*WORK TO BE COMPLETED*: Exact copy without images: repeat every entry as written.

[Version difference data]
----------

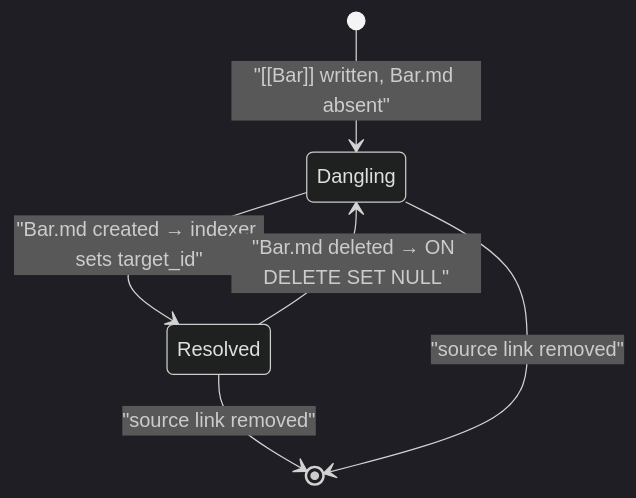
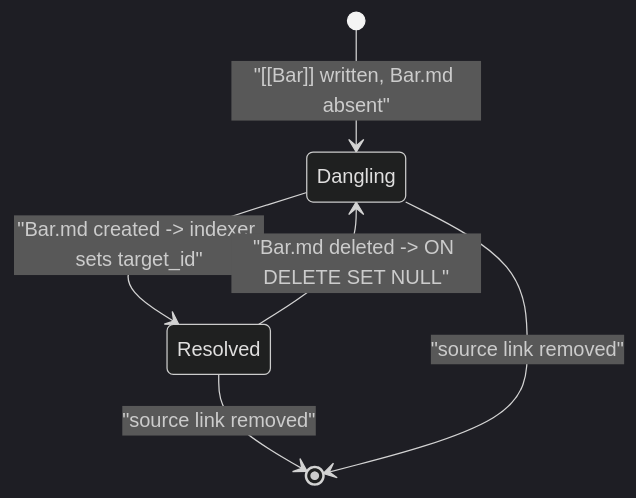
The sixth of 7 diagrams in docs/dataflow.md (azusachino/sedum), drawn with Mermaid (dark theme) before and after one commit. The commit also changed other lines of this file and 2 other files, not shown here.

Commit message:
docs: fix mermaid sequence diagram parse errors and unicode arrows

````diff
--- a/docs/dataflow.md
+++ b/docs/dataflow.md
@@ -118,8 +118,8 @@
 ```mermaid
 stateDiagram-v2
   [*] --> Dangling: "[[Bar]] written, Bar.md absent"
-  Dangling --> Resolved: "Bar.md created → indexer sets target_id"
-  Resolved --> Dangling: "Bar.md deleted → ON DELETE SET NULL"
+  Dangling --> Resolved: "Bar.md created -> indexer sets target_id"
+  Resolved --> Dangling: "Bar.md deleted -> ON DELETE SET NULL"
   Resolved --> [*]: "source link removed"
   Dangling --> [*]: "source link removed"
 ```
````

----------

*YOUR SOLUTION*:
The sixth of 7 diagrams in docs/dataflow.md (azusachino/sedum), drawn with Mermaid (dark theme) before and after one commit. The commit also changed other lines of this file and 2 other files, not shown here.

Commit message:
docs: fix mermaid sequence diagram parse errors and unicode arrows

````diff
--- a/docs/dataflow.md
+++ b/docs/dataflow.md
@@ -118,8 +118,8 @@
 ```mermaid
 stateDiagram-v2
   [*] --> Dangling: "[[Bar]] written, Bar.md absent"
-  Dangling --> Resolved: "Bar.md created → indexer sets target_id"
-  Resolved --> Dangling: "Bar.md deleted → ON DELETE SET NULL"
+  Dangling --> Resolved: "Bar.md created -> indexer sets target_id"
+  Resolved --> Dangling: "Bar.md deleted -> ON DELETE SET NULL"
   Resolved --> [*]: "source link removed"
   Dangling --> [*]: "source link removed"
 ```
````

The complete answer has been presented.